/Minnesota walk-on holder talks surviving cancer

Minnesota walk-on holder talks surviving cancer

CHICAGO — University of Minnesota placeholder and four-time cancer survivor Casey O’Brien delivered the keynote speech at the Big Ten Football Kickoff Luncheon on Friday.

O’Brien, a sophomore, was diagnosed with osteosarcoma, an extremely rare form of bone cancer. It’s the same type of cancer that eventually claimed the life of Purdue superfan Tyler Trent.

“I am thankful for every day that we get to spend together as a family — the good ones and the bad ones — because I know that tomorrow is never promised,” O’Brien said during his speech. “All the tests, scans, blood work, chemotherapy, loss of hair and everything else that happens when you fight cancer have been worth it. We have beaten it four times, and I am now playing college football in the Big Ten.”

O’Brien was diagnosed with osteosarcoma in December of 2013 after pain in his left knee wouldn’t go away.

“I was 13 years old and had big dreams,” said O’Brien, who was a freshman quarterback at Cretin-Derham Hall high school at the time. “I thought I was going to be the king of the school.”

O’Brien needed a full knee replacement and nine months of chemotherapy.
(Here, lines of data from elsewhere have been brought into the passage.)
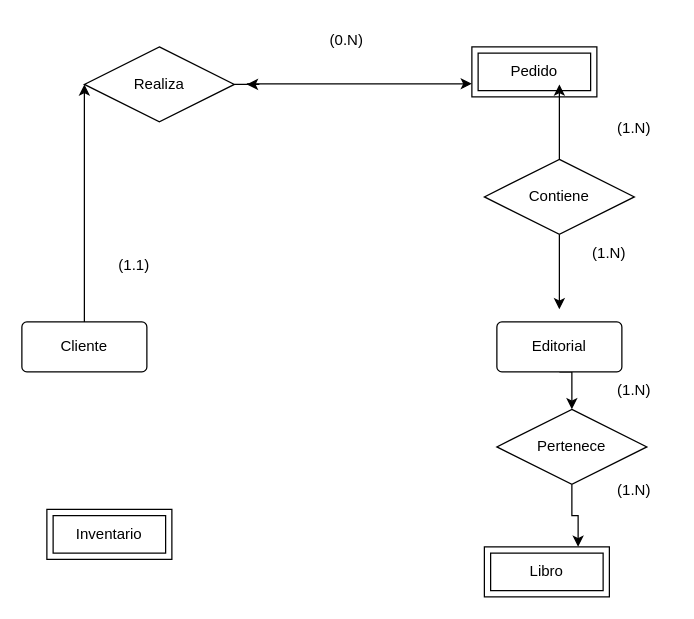
Earlier version of the draw.io diagram db/modelo.drawio (Sergio-Tolaba/ds_ej). Source tidied: cells renumbered, new cells numbered last; positions are measured from the earlier drawing's top-left corner, leaving out a move shared by most shapes. Both pictures are drawn from the tidied source at 125%, with x=0, y=0 at pixel (21, 21).
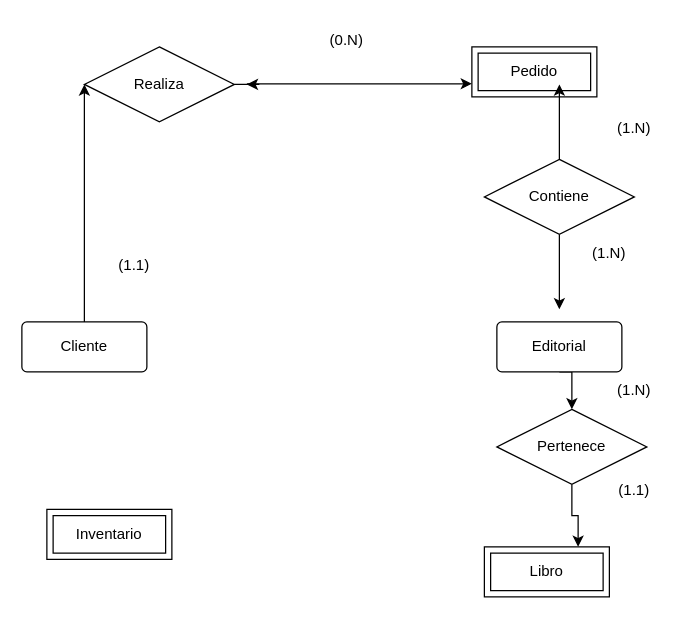
Above is the later version.

What changed in the source:
```diff
@@
-    <mxCell id="22" value="(1.N)" style="text;html=1;align=center;verticalAlign=middle;whiteSpace=wrap;rounded=0;" parent="1" vertex="1">
+    <mxCell id="22" value="(1.1)" style="text;html=1;align=center;verticalAlign=middle;whiteSpace=wrap;rounded=0;" parent="1" vertex="1">
       <mxGeometry x="460" y="360" width="60" height="30" as="geometry" />
     </mxCell>
```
He had to give up sports and was told that he “would be lucky to walk, much less jog again,” and that his football career was over. But after 18 rounds of chemo, knee and bone replacement surgery, and what O’Brien said was close to 90 nights in the hospital, he was cancer-free at the beginning of his sophomore year of high school.

“I couldn’t wait to put all of this behind me and enjoy high school again,” Obrien said.

However, six months later, his cancer relapsed in both of his lungs, requiring three lung surgeries and seven more months of chemotherapy. With a complete left knee replacement and metal rods put into his femur and tibia, O’Brien eventually convinced his doctors to let him move from quarterback to placeholder.

He returned to the varsity football team as a junior and in his school’s season opener, held every extra point in the win. The morning after the game, he checked into the hospital for a week of chemotherapy.

“I had no hair and was down to 130 pounds, but I was back jogging and playing football,” he said.

Despite his cancer returning twice since he’s been at Minnesota, O’Brien said he’s never missed a practice and he competed for the Gophers’ starting placeholder spot this spring, cancer-free.

“Without football, I would not have noticed that pain in my knee when I did, and I may not have found out that I had cancer,” O’Brien said. “I would not be standing here today. I would not be living my dream of playing college football in the Big Ten in the state that I grew up in. I would not have some of my greatest memories or some of my best friends. Without football, I would not have gotten through some of the darkest days sitting in the hospital room. For all of these reasons, I am thankful.

“Coach [P.J.] Fleck did not have to give me a chance to walk-on, but he did. And for that, I will be forever grateful. Minnesota is the only school that called me, and the only school that would give me a chance to play. Growing up less than 15 minutes from the stadium, it was a dream come true.”